EXERCISE AIM = Look for the word "auth" in the entries and copy every line where it shows up.

(Records from a data collection)
---------------
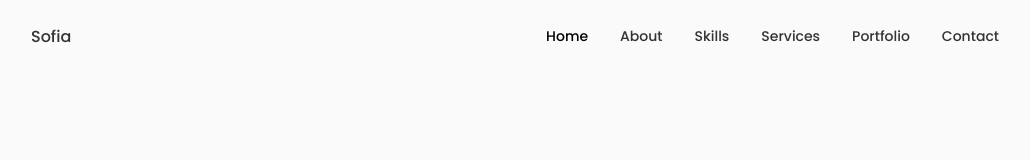
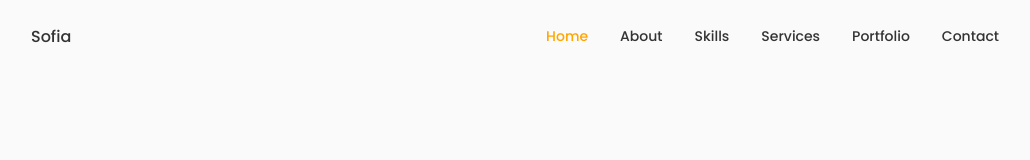
Before and after one commit to SofiaGenchi/portafolio, a React (Create React App) app in the folder portfolio/: page / in a window 1280 px wide. Shown: the top 160 px of the page, without its empty margins (125-1155 px from the left). Built offline with nearby package versions, Linux system fonts and the light colour scheme.

Commit message:
active link color orange

```diff
--- a/portfolio/src/components/Header/header.css
+++ b/portfolio/src/components/Header/header.css
@@ -40,7 +40,7 @@
 }
 
 .active-link, .nav__link:hover {
-    color: var(--title-color-dark);
+    color: orange;
 }
 
 .scroll-header {
```
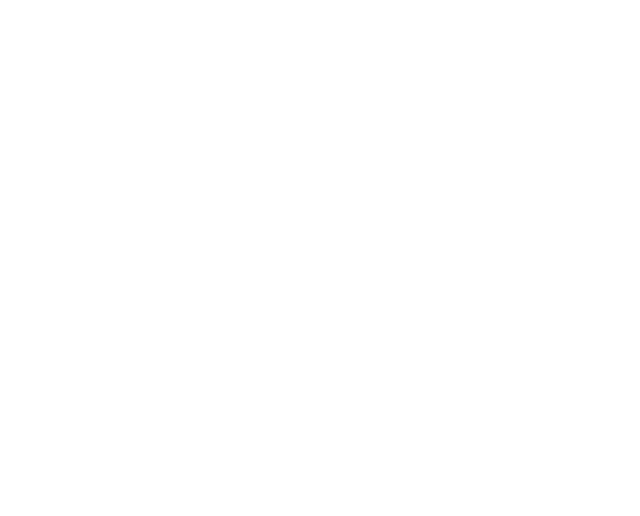
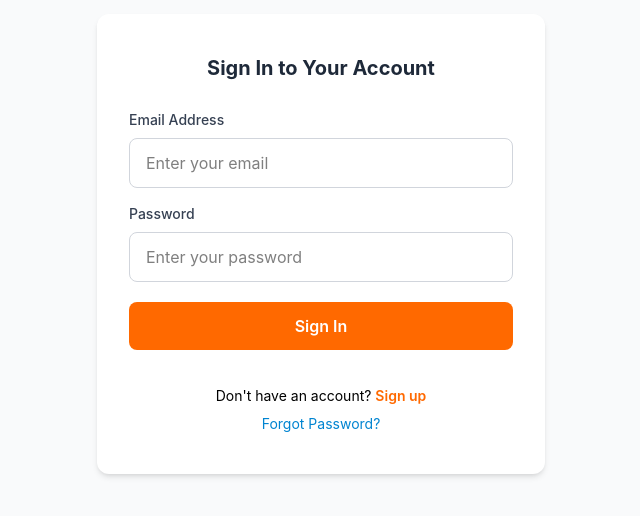
Before and after one commit to lothvuthy/Demo-project-final, a Nuxt app: page /auth/login in a window 1280 px wide. Before the commit this address had no page. Shown: the part 156-672 px from the top of the page, without its empty margins (319-959 px from the left). Built offline with nearby package versions, Linux system fonts and the light colour scheme.

Commit message:
Update login page

```diff
--- /dev/null
+++ b/app/pages/auth/login.vue
@@ -0,0 +1,105 @@
+<template>
+  <div class="min-h-screen bg-gray-50 flex items-center justify-center px-4 sm:px-6 py-6 sm:py-8">
+    <div class="w-full max-w-md bg-white rounded-xl shadow-md px-6 sm:px-8 py-8 sm:py-10">
+
+
+      <h1 class="text-lg sm:text-xl font-bold text-gray-800 text-center mb-5 sm:mb-7">Sign In to Your Account</h1>
+
+      <form @submit.prevent="handleLogin" class="space-y-4">
+        <div>
+          <label for="email" class="block text-sm font-medium text-gray-700 mb-2">Email Address</label>
+          <input
+            v-model="form.email"
+            type="email"
+            id="email"
+            required
+            placeholder="Enter your email"
+            class="w-full px-3 sm:px-4 py-2.5 sm:py-3 border border-gray-300 rounded-lg text-base focus:outline-none focus:border-orange-500 focus:ring-2 focus:ring-orange-100 transition-colors"
+          />
+        </div>
+
+        <div>
+          <label for="password" class="block text-sm font-medium text-gray-700 mb-2">Password</label>
+          <input
+            v-model="form.password"
+            type="password"
+            id="password"
+            required
+            placeholder="Enter your password"
+            class="w-full px-3 sm:px-4 py-2.5 sm:py-3 border border-gray-300 rounded-lg text-base focus:outline-none focus:border-orange-500 focus:ring-2 focus:ring-orange-100 transition-colors"
+          />
+        </div>
+
+        <button
+          type="submit"
+          :disabled="loading"
+          class="w-full bg-orange-500 hover:bg-orange-600 text-white font-semibold py-2.5 sm:py-3 px-4 rounded-lg transition-colors disabled:bg-orange-300 disabled:cursor-not-allowed mt-1"
+        >
+          {{ loading ? "Signing in..." : "Sign In" }}
+        </button>
+
+        <p
+          v-if="message.text"
+          :class="[
+            message.type === 'error' ? 'bg-red-50 text-red-700 border border-red-200' : 'bg-green-50 text-green-700 border border-green-200',
+            'mt-4 p-3 rounded text-center text-sm'
+          ]"
+        >
+          {{ message.text }}
+        </p>
+
+        <div class="text-center text-sm space-y-2 mt-5">
+          <p>Don't have an account? <NuxtLink to="/auth/register" class="text-orange-500 font-semibold hover:underline">Sign up</NuxtLink></p>
+          <p><NuxtLink to="/auth/forgot-password" class="text-sky-600 hover:underline">Forgot Password?</NuxtLink></p>
+        </div>
+      </form>
+    </div>
+  </div>
+</template>
+
+<script setup>
+import { ref } from 'vue'
+
+const API_LOGIN_URL = '/api/auth/login'
+
+const form = ref({ email: '', password: '' })
+const loading = ref(false)
+const message = ref({ text: '', type: '' })
+
+const handleLogin = async () => {
+  if (!form.value.email.trim() || !form.value.password.trim()) {
+    message.value = { text: '⚠️ Please fill in all fields.', type: 'error' }
+    return
+  }
+
+  loading.value = true
+  message.value = { text: '', type: '' }
+
+  try {
+    const result = await $fetch(API_LOGIN_URL, {
+      method: 'POST',
+      headers: { 'Content-Type': 'application/json' },
+      body: {
+        email: form.value.email.trim(),
+        password: form.value.password.trim()
+      }
+    })
+
+    message.value = { text: '✅ Login successful! Redirecting...', type: 'success' }
+
+    if (result.token) {
+      localStorage.setItem('eshop_token', result.token)
+      localStorage.setItem('eshop_user', JSON.stringify(result.user || {}))
+    }
+
+    setTimeout(() => navigateTo('/'), 1200)
+
+  } catch (err) {
+    const errorMsg = err.data?.message || err.message || 'Login failed. Please try again.'
+    message.value = { text: `❌ ${errorMsg}`, type: 'error' }
+    console.error('Login Error:', err)
+  } finally {
+    loading.value = false
+  }
+}
+</script>
```
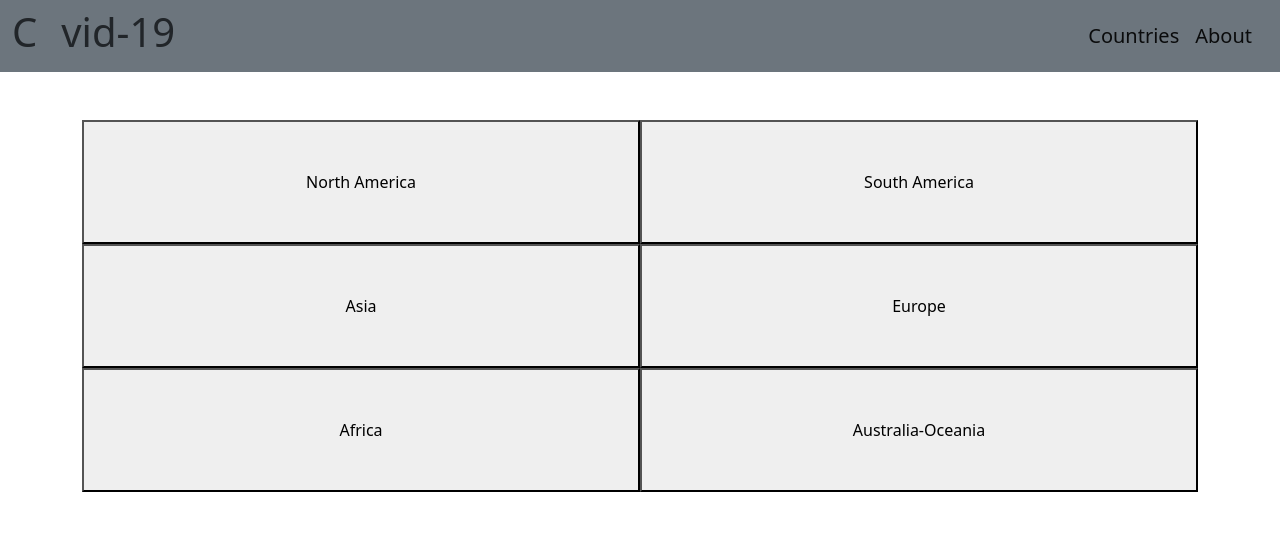
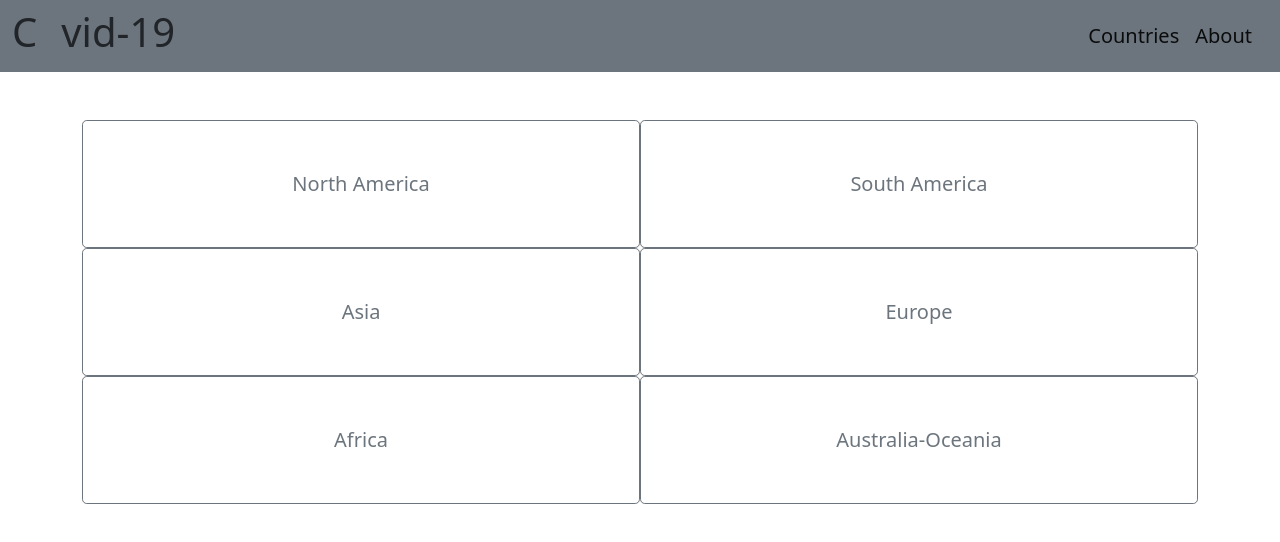
Before and after one commit to fherrerao/Covid-Metrics, a React (Create React App) app: page /#/ in a window 1280 px wide. Shown: the top 542 px of the page. Built offline with nearby package versions, Linux system fonts and the light colour scheme; no server answers; some icons are missing.

Commit message:
Add Continents component

```diff
--- a/src/App.jsx
+++ b/src/App.jsx
@@ -5,6 +5,7 @@ import { HashRouter, Route, Routes } from "react-router-dom";
 import Metrics from "./components/Metrics";
 import About from "./components/About";
 import "bootstrap/dist/css/bootstrap.min.css";
+import Continents from "./components/Continents";
 
 function App() {
   return (
@@ -14,6 +15,7 @@ function App() {
         <Routes>
           <Route path="/" element={<Metrics />} />
           <Route path="/about" element={<About />} />
+          <Route path="/countries/:name" element={<Continents />} />
         </Routes>
       </HashRouter>
     </div>
--- /dev/null
+++ b/src/components/Continents.jsx
@@ -0,0 +1,17 @@
+import { useSelector } from "react-redux";
+
+const Continents = () => {
+  const arrCountries = useSelector((state) => state.metricsReducer);
+  const arrSelectedContinent = arrCountries.filter(
+    (item) => item.continent === "South America"
+  );
+
+  return (
+    <ul>
+      {arrSelectedContinent.map((continent) => (
+        <li>{continent.country}</li>
+      ))}
+    </ul>
+  );
+};
+export default Continents;
--- a/src/components/Metrics.jsx
+++ b/src/components/Metrics.jsx
@@ -1,8 +1,11 @@
 import { useSelector } from "react-redux";
+import { NavLink } from "react-router-dom";
+import Continents from "./Continents";
 
 const Metrics = () => {
   const arrCountries = useSelector((state) => state.metricsReducer);
-
+  const arrExample = arrCountries.filter((item) => item.continent === "Asia");
+  // console.log(arrExample);
   const arr = [
     "North America",
     "South America",
@@ -12,11 +15,20 @@ const Metrics = () => {
     "Australia-Oceania",
   ];
 
+  const handlerContinent = (e) => {
+    console.log(e.target.textContent);
+  };
+
   return (
     <div className="container g-buttons mt-5">
       {arr.map((element, index) => (
         <div className="h-buttons" key={index}>
-          <button className="p-5">{element}</button>
+          <NavLink
+            className="btn btn-outline-secondary btn-lg py-5"
+            to={`/countries/${element}`}
+          >
+            {element}
+          </NavLink>
         </div>
       ))}
     </div>
--- a/src/redux/metrics/metrics.js
+++ b/src/redux/metrics/metrics.js
@@ -13,6 +13,8 @@ export const getMetrics = async (dispatch) => {
   const arrData = data.map(element => ({
     id: element.countryInfo._id,
     continent: element.continent,
+    country: element.country,
+    image: element.countryInfo.flag,
   }));
   dispatch(addMetrics(arrData));
 }
```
---------------
EXERCISE ANSWER =
Before and after one commit to lothvuthy/Demo-project-final, a Nuxt app: page /auth/login in a window 1280 px wide. Before the commit this address had no page. Shown: the part 156-672 px from the top of the page, without its empty margins (319-959 px from the left). Built offline with nearby package versions, Linux system fonts and the light colour scheme.
+++ b/app/pages/auth/login.vue
+          <p>Don't have an account? <NuxtLink to="/auth/register" class="text-orange-500 font-semibold hover:underline">Sign up</NuxtLink></p>
+          <p><NuxtLink to="/auth/forgot-password" class="text-sky-600 hover:underline">Forgot Password?</NuxtLink></p>
+const API_LOGIN_URL = '/api/auth/login'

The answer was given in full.